, and Szalas
with its Disney-fantasy forest lodge atmosphere (you can even eat in a sleigh, though after too much Polish food, you may find it a tight squeeze).
Mexican food is often spicy hot, but in the fall and winter it can also be soul-warmingly warm, with soups like the rich, slightly funky meat and bacon broth carne en su jugo (shown here at Taqueria Los Gallos
), the tripe soup menudo, hearty goat consomme, or the thick, porridge-like pozole. They’re common all over Mexican neighborhoods or at the Maxwell Street Market. Or if you’re out and about and just want something small to drink to keep you warm, pass on the Starbucks in favor of a styrofoam cup of thick champurrado, chocolate and atole (hominy flour).
Turkey doesn’t get much respect, and sadly, the freakish all-breast beast mainlining chemical butter flavor at Thanksgiving doesn’t necessarily deserve much. But good turkey is as satisfying as any poultry. You can get naturally raised, flavorful modern breeds from farmers like TJ’s
at the Green City Market, or you can look for the famous Ho-Ka Farms turkey, raised just west of Chicago in Waterman, Illinois, which regularly turns up in mainstream press articles on finding the best bird. Or for something genuinely different, order one of John Caveny’s

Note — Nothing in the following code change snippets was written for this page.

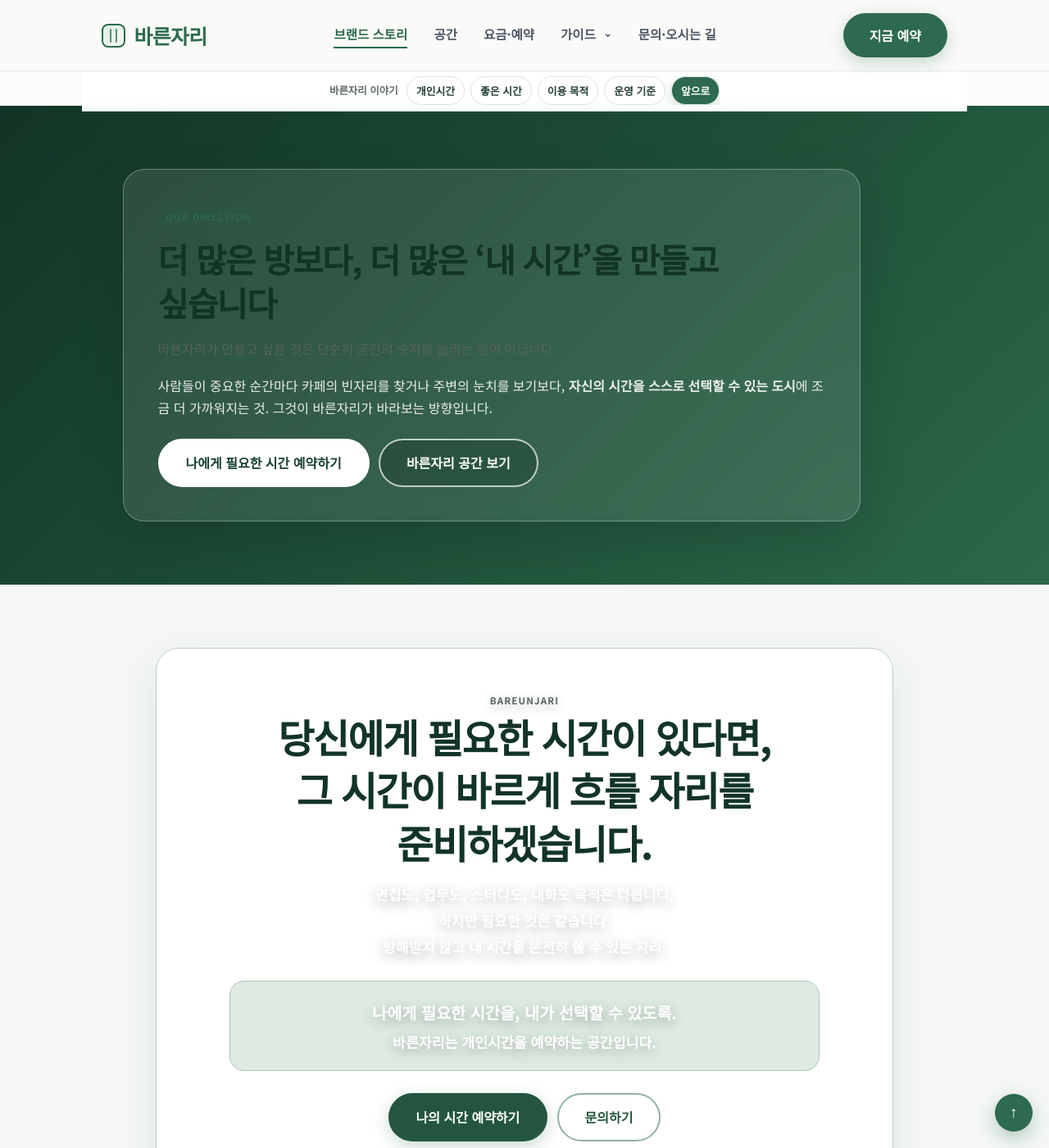
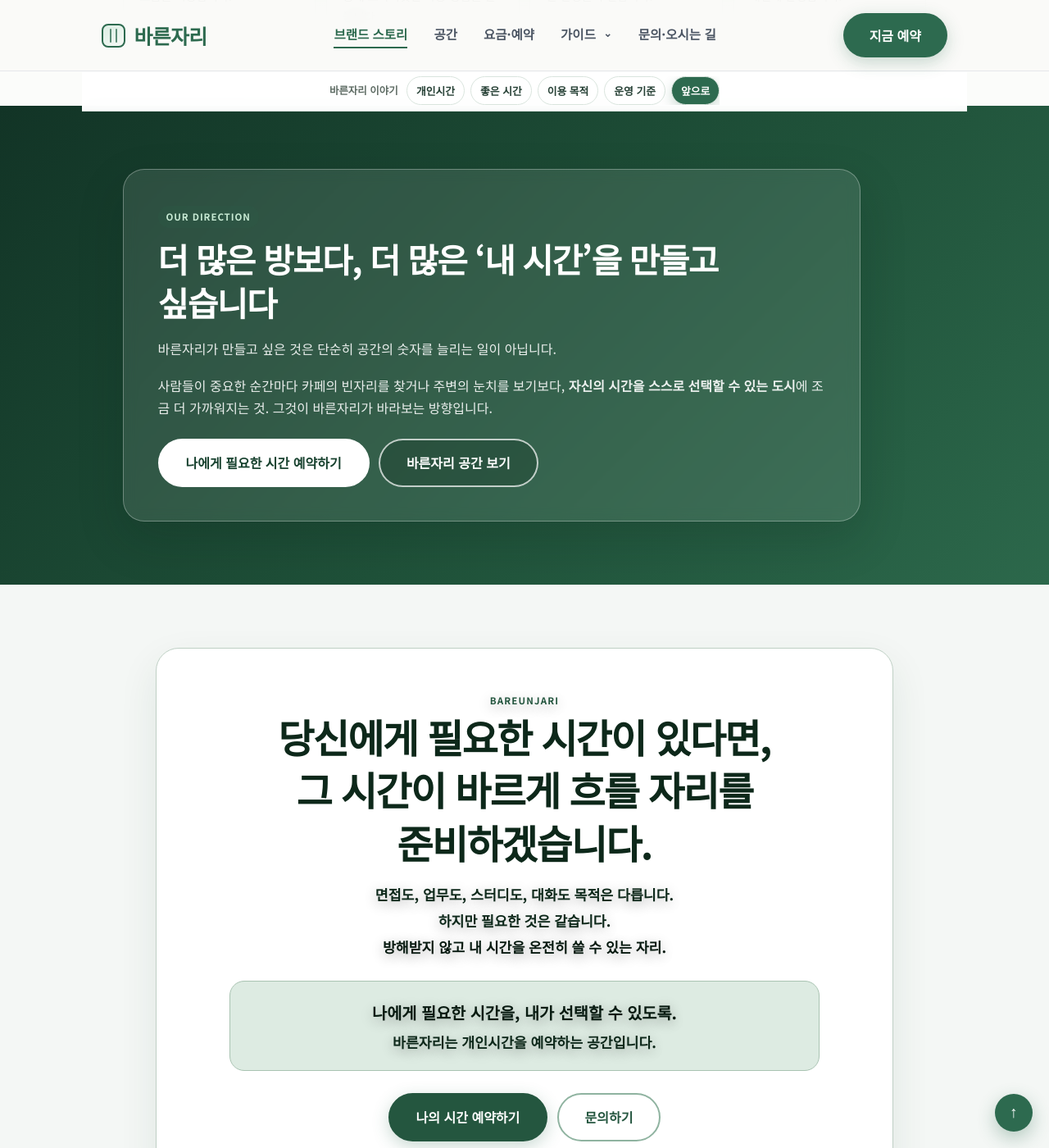
Before and after one commit to bareunspace/blog, a Jekyll site: the page built from about.html, in a window 1280 px wide and 1400 px high, scrolled down 4964 px. Shown: the whole window at 82% size. Built offline with Jekyll 4.4.1, drawn with Linux system fonts in a browser that asks for light colours.

Commit message:
Fix about CTA text fill colors

```diff
--- a/styles/about-page.css
+++ b/styles/about-page.css
@@ -407,13 +407,16 @@
 }
 main.about-page #partner-growth .section-label {
   color:#c8ead4 !important;
+  -webkit-text-fill-color:#c8ead4 !important;
 }
 main.about-page #partner-growth .section-title {
   color:#fff !important;
+  -webkit-text-fill-color:#fff !important;
 }
 main.about-page #partner-growth .section-desc,
 main.about-page #partner-growth p {
   color:rgba(255,255,255,.90) !important;
+  -webkit-text-fill-color:rgba(255,255,255,.90) !important;
   opacity:1 !important;
 }
 main.about-page .partner-cta-row {
@@ -440,6 +443,7 @@
 }
 main.about-page #contact .section-label {
   color:#24563f !important;
+  -webkit-text-fill-color:#24563f !important;
   font-weight:900 !important;
   opacity:1 !important;
 }
@@ -448,6 +452,7 @@
   margin-left:auto;
   margin-right:auto;
   color:#0d281a !important;
+  -webkit-text-fill-color:#0d281a !important;
   font-size:clamp(1.95rem,4vw,3rem) !important;
   line-height:1.34 !important;
   letter-spacing:-.035em !important;
@@ -460,6 +465,7 @@
   margin-left:auto !important;
   margin-right:auto !important;
   color:#0d281a !important;
+  -webkit-text-fill-color:#0d281a !important;
   font-size:1.08rem !important;
   font-weight:700 !important;
   line-height:1.85 !important;
@@ -467,6 +473,7 @@
 }
 html body main.about-page #contact .contact-lead-line strong {
   color:#071a10 !important;
+  -webkit-text-fill-color:#071a10 !important;
   font-weight:900 !important;
 }
 html body main.about-page #contact .contact-closing-line {
@@ -477,6 +484,7 @@
   border-radius:18px;
   background:#ddebe2 !important;
   color:#0d281a !important;
+  -webkit-text-fill-color:#0d281a !important;
   font-size:1.08rem !important;
   font-weight:700 !important;
   line-height:1.8 !important;
@@ -486,6 +494,7 @@
   display:inline-block;
   margin-bottom:.18rem;
   color:#071a10 !important;
+  -webkit-text-fill-color:#071a10 !important;
   font-size:1.14em;
   font-weight:900 !important;
 }
```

heritage Bourbon Reds; they’re smaller and considerably more expensive than a modern supermarket bird, but they have a rich, slightly gamy flavor that reminds you of roast duck or pheasant more than it does the bland white meat in your sandwich.